  • Kitchen: A daring design choice – but equally unique and useful – is a fireplace in the kitchen. This is an option you should consider especially if your kitchen is connected to the dining area. High traffic areas like this are practical for heating a large space, with a timeless touch.

Get creative with design elements

In order to get creative with design elements, you need to know them. Whether you’re building around a space for a television or having a standalone fireplace, these are just some options you can play around with:

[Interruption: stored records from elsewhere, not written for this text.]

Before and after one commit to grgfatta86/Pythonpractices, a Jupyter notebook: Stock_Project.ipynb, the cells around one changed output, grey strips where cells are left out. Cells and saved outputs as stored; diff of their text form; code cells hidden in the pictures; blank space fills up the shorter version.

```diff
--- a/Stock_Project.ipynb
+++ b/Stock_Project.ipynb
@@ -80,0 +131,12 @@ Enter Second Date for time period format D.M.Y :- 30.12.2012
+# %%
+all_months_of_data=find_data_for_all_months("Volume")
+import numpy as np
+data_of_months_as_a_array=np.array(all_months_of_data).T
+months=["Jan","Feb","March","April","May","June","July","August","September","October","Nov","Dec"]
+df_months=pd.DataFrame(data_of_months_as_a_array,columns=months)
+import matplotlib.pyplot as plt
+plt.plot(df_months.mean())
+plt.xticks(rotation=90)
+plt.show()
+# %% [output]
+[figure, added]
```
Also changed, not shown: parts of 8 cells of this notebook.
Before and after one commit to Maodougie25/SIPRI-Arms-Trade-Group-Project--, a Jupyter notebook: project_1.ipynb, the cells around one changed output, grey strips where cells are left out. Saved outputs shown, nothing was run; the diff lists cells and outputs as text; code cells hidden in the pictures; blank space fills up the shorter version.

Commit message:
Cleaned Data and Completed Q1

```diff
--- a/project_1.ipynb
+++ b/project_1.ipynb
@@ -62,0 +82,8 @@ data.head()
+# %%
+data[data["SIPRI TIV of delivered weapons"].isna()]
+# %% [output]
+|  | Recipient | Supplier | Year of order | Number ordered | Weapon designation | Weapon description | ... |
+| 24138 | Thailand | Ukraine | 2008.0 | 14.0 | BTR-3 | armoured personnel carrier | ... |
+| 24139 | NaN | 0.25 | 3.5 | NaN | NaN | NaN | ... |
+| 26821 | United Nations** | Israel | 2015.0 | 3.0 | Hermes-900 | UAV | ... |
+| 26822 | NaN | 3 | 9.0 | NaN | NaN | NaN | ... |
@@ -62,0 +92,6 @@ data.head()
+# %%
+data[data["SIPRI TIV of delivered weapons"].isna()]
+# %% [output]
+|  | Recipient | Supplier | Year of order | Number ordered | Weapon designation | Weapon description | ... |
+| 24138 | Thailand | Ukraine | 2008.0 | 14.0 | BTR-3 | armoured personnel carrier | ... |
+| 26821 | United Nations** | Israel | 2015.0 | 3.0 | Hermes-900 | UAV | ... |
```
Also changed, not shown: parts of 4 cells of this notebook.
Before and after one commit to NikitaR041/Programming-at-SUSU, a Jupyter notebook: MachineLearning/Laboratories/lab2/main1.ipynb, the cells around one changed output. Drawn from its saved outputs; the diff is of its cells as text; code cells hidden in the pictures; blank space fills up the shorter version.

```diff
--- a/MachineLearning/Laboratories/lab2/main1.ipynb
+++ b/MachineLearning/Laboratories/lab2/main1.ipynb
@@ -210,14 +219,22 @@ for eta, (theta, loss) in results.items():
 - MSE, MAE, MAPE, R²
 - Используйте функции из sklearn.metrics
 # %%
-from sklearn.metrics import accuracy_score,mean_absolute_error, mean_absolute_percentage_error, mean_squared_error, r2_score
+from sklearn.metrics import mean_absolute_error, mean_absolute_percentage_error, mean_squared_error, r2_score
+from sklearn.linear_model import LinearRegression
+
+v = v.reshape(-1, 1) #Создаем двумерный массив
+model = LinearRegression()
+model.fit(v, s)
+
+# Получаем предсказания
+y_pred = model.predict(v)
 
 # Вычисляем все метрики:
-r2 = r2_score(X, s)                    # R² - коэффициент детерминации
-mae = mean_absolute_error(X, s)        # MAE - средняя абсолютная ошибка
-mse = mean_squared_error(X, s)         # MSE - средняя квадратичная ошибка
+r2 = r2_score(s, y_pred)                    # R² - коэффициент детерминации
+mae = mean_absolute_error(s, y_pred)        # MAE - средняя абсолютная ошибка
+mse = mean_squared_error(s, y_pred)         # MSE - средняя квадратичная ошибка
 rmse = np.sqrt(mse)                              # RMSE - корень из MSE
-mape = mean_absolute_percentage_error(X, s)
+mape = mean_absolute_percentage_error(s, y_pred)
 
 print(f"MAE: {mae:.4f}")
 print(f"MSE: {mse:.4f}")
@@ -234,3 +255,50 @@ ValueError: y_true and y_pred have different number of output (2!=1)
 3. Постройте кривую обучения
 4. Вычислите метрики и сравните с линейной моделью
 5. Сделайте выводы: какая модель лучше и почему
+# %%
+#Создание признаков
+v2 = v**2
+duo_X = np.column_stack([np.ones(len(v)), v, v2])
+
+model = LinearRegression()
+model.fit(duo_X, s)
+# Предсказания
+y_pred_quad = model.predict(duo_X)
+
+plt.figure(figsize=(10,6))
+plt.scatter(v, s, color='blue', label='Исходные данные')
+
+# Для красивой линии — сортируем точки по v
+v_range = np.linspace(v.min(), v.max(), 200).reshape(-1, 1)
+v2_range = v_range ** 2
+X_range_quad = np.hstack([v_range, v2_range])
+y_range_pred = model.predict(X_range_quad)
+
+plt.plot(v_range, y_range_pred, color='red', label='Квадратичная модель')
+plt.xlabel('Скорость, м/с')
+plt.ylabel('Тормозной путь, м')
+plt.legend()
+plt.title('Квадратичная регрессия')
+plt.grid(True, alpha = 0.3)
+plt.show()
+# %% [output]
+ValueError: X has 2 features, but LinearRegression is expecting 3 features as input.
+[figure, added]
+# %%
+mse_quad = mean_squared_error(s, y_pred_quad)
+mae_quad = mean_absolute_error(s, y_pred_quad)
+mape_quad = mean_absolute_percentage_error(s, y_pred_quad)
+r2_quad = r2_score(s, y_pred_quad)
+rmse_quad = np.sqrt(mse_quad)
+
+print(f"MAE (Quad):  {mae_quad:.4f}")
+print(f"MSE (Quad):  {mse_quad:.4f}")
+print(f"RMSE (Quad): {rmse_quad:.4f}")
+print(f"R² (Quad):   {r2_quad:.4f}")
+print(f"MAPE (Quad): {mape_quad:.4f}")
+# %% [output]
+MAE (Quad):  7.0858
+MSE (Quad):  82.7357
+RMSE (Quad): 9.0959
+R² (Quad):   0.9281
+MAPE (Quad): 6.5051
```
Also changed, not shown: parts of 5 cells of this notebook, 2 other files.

  • Ledge stone: Ledge stone is where the stone is cut down to fairly similar and symmetric shapes. The pieces are then stacked atop of one another. Ledge stone is often used to make the fireplace even more of a focal point, as it usually runs from the floor to the ceiling.
  • Hearth: The hearth can either be the flooring of the fireplace, or the extra space jutting out at the bottom of the fireplace. Hearths are often used in rustic designs or for outdoor fireplaces.
  • Mantelpiece: A mantelpiece is a form of shelving that sits above the fireplace. It’s commonly used to hold mirrors, artwork, ornaments, and family photos.

Though you want to choose a stone fireplace, there’s no reason you can’t experiment with other design elements within the parameter of safety. Why not incorporate a glass divider into the design for a more modern look? Or perhaps you could opt for a wooden mantelpiece instead of stone to tie into the rustic feel of your home.

You should spend time researching creative possibilities to have a clearer understanding of the fireplace you want to achieve. Some great resources include:

 

Get professional help with your fireplace

With practical considerations of safety, size and sealing, you should contact a contractor to help with your vision of the perfect stone fireplace.

At Stone Design Group, we can help you refurbish your existing fireplace or install a new one. We work with our customers to help them choose a stone fireplace that looks and fits right. Get in touch for a quote today to discuss the stone design options that we offer for fireplaces.